The framework currently contains basic support for channel networks via “virtual apps”. In this design, an app instance between that set of parties can have some state deposit assigned indirectly to it, without the set of parties having a direct channel containing them. Since the app instance is not directly funded, no commitment to StateChannelTransaction.sol:executeEffectOfInterpretedAppOutcome is made to that app instance. Instead, a number of commitments to TwoPartyVirtualEthAsLump are made in different direct channels to the same app instance (i.e., passing the same appIdentityHash). The commitment passes the following struct as a field.

struct Agreement {
  ChallengeRegistry registry;
  UninstallKeyRegistry uninstallKeyRegistry;
  uint256 expiry;
  bytes32 appIdentityHash;
  uint256 capitalProvided;
  address payable[2] beneficiaries;
  bytes32 uninstallKey;
  • registry: The ChallengeRegistry where the target app instance is stored
  • uninstallKeyRegistry: The UninstallKeyRegistry by which this agreement can be cancelled
  • expiry: The block height above which this agreement is valid
  • appIdentityHash: Hash of the target app identity
  • capitalProvided: Total amount of ETH the target app instance allocates
  • beneficiaries: The two recipients of ETH, the numerical balance of which is decided by the target app instance’s outcome
  • uninstallKey: Passed to nonceRegistry to check if this commitment is cancelled


Why is the agreement thing specialized to TwoPartyFixedOutcome and ETH?

This is similar to why we have different interpreters - the app definition writer does not explicitly choose which assets their app supports, but simply implements an outcome type.

Are all asset types supported by this design?

No - only fungible asset types are. We do not write an agreement that implements support for ERC721 NFTs, for example. Supporting NFTs in channel networks generally require assumptions/agreements about pricing the NFTs, how much the price can change over time, etc.

Does expiry mean the app instance has an expiry time?

Yes - this is a limitation of our current design. It exists so that the intermediary’s capital is not locked up forever. The other way to guarantee this, and the general strategy to remove the expiry-time restriction, is to give the intermediaries the ability to make an on-chain transaction to create a new direct channel, allowing them to recover their locked-up capital. However this is more complicated and is still in the “spec design” phase.

Can new app instances be installed without the intermediary’s involvement?


What topologies are supported?

Currently, a single intermediary connected in two direct channels to two different parties, who fund a virtual app with themselves as the signers.

The current roadmap for supporting more complex topologies is to remove the expiry-time restriction and at the same time reuse the existing interpreters infrastructure.
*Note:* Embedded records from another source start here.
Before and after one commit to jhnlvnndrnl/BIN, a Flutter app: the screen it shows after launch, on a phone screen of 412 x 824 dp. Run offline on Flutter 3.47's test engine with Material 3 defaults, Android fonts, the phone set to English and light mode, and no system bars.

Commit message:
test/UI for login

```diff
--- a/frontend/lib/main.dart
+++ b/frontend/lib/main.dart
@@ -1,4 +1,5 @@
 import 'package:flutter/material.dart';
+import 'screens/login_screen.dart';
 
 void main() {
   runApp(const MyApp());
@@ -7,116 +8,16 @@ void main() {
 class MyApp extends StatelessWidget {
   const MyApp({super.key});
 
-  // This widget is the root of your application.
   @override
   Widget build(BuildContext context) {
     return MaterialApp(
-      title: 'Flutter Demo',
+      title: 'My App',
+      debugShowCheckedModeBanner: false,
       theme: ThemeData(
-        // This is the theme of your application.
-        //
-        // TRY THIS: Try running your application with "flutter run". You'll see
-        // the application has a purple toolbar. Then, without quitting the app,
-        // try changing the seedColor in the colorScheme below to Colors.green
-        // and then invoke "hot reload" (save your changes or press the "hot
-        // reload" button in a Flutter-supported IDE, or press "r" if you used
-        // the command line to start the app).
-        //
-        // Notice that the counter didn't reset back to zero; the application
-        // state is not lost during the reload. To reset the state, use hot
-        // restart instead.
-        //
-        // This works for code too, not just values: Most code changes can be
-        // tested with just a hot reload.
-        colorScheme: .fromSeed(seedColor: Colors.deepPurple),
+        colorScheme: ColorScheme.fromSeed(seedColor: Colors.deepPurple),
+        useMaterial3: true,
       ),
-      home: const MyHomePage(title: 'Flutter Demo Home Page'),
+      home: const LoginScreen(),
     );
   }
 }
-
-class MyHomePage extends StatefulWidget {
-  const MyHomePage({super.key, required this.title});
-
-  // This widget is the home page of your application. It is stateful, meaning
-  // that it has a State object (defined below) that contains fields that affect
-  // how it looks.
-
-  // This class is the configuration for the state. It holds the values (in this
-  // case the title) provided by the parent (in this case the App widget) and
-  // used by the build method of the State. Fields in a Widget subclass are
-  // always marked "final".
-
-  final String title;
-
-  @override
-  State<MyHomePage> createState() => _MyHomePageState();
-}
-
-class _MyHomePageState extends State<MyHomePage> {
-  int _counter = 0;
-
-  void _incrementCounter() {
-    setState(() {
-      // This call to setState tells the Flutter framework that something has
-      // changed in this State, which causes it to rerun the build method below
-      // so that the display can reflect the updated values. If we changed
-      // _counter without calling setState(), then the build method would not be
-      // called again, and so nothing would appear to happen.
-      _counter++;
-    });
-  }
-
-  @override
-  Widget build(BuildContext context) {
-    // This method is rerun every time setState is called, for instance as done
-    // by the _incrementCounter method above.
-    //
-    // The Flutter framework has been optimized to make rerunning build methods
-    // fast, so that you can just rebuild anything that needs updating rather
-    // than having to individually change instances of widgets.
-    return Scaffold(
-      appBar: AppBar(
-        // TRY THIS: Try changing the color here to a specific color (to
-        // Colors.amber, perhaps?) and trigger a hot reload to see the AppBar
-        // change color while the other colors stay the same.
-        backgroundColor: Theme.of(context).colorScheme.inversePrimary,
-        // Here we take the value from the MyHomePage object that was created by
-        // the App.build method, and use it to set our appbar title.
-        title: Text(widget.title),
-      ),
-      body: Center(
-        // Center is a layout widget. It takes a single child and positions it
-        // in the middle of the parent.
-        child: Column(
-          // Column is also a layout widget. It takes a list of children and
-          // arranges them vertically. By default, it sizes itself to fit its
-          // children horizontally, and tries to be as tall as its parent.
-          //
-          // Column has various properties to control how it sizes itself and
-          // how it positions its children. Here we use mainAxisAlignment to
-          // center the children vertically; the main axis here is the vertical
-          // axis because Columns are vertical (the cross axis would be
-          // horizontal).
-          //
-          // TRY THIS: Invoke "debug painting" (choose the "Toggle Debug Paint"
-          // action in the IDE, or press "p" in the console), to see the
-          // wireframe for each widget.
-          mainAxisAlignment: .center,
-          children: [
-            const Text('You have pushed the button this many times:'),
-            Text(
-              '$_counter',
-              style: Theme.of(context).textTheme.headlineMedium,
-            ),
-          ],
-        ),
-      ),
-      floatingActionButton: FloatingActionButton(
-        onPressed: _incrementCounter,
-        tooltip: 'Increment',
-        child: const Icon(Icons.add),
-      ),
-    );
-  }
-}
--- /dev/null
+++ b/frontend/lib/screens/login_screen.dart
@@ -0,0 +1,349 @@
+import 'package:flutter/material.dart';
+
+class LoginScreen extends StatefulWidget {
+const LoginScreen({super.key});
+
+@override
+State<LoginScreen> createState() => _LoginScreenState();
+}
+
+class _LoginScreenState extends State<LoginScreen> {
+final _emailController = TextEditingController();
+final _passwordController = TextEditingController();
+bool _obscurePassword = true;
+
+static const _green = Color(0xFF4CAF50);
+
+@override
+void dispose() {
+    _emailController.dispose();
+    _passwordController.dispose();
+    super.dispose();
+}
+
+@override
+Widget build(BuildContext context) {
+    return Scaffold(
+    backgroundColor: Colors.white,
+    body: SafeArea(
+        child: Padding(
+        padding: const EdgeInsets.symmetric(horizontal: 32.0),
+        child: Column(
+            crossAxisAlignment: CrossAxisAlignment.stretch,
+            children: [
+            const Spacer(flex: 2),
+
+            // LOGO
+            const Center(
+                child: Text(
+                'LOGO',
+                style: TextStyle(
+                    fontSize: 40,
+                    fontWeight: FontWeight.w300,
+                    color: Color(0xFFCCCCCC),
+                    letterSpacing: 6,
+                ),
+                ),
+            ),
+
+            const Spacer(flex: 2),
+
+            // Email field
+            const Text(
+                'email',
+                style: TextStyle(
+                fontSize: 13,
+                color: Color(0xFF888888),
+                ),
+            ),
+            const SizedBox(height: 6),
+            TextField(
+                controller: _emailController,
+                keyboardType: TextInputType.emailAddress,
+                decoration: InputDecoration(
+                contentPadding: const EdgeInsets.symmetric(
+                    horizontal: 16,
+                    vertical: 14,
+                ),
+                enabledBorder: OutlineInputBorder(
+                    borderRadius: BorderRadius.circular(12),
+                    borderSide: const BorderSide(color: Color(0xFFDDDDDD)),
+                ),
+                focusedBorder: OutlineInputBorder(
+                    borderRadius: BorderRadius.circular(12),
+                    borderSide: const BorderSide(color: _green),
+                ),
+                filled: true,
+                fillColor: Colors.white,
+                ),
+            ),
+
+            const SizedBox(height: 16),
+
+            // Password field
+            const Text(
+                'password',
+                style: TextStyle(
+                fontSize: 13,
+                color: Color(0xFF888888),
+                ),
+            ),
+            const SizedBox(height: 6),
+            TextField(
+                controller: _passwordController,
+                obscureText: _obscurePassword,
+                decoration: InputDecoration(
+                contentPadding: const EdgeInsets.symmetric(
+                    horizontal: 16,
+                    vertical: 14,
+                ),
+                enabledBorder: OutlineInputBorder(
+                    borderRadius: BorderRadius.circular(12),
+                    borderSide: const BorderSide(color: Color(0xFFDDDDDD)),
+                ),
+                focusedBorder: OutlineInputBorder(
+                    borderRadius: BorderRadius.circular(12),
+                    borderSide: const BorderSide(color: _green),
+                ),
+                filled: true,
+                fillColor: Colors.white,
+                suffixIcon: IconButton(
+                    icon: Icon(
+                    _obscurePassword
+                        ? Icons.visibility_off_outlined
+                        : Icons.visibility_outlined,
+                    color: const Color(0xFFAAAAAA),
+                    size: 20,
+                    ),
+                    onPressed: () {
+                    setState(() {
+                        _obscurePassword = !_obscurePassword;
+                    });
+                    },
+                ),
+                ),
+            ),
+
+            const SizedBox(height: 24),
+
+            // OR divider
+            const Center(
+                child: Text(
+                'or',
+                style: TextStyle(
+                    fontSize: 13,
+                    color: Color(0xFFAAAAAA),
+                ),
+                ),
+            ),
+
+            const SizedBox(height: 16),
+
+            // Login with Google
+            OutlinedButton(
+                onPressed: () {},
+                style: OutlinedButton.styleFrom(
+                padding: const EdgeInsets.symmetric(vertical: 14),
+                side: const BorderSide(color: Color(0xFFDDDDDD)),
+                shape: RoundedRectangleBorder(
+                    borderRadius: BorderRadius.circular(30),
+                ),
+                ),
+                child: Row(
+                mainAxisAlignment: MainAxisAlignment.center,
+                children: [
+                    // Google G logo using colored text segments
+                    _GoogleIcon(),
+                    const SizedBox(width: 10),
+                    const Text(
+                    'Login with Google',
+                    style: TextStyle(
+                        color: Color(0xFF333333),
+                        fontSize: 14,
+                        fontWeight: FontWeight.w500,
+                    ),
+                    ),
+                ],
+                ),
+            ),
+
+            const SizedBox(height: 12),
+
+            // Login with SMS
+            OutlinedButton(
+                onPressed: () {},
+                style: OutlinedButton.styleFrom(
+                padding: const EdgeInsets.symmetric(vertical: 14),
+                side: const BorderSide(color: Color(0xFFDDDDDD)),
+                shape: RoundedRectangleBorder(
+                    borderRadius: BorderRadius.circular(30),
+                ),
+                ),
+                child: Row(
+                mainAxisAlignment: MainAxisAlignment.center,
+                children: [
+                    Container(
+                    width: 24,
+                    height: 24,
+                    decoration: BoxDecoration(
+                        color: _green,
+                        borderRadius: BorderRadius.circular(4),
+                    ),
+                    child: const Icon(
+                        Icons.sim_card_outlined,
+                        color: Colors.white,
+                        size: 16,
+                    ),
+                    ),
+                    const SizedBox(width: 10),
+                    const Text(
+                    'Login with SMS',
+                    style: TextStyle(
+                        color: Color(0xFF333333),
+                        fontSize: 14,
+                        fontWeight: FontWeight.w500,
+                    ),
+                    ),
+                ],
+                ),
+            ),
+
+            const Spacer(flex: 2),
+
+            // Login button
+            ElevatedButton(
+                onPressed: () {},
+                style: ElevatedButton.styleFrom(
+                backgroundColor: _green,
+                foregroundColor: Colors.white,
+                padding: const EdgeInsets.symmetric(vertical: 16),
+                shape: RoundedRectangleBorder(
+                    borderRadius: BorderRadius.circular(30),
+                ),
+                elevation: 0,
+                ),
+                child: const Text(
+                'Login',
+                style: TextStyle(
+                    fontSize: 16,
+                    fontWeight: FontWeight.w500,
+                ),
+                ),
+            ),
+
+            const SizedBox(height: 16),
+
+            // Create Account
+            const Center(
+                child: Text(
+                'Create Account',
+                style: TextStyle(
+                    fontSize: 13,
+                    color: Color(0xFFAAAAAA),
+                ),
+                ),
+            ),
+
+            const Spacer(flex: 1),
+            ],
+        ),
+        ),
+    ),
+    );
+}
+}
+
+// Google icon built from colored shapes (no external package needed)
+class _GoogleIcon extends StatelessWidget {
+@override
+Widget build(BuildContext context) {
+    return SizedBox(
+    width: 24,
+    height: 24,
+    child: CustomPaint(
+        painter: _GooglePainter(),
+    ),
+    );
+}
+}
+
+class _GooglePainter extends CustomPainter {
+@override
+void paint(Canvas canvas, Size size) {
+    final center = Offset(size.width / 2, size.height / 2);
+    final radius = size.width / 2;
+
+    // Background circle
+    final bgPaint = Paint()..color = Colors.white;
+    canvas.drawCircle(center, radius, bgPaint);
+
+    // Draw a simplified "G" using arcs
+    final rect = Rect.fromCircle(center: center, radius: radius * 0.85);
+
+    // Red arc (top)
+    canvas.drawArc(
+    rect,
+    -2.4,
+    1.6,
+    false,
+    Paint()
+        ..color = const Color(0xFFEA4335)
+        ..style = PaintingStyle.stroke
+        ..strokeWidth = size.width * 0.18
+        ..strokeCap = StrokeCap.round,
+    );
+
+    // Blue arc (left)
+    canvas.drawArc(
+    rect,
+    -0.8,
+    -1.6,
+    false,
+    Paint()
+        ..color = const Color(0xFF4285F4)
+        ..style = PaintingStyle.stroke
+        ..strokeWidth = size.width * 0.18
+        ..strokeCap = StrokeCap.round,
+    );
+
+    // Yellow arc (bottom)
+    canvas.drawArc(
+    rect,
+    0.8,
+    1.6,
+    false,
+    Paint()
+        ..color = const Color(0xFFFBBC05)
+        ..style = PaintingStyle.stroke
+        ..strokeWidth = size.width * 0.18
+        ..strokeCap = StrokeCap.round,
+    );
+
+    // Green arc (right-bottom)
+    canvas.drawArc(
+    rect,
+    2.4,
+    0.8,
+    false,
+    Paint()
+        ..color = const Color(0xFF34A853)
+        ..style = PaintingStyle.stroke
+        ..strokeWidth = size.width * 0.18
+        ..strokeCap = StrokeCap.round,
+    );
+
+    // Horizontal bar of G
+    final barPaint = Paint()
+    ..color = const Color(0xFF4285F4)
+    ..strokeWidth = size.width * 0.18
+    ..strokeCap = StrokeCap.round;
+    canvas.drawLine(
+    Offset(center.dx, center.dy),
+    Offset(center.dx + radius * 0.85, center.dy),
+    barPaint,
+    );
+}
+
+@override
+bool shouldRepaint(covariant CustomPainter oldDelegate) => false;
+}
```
This will also allow app instances to be installed without the intermediary’s involvement.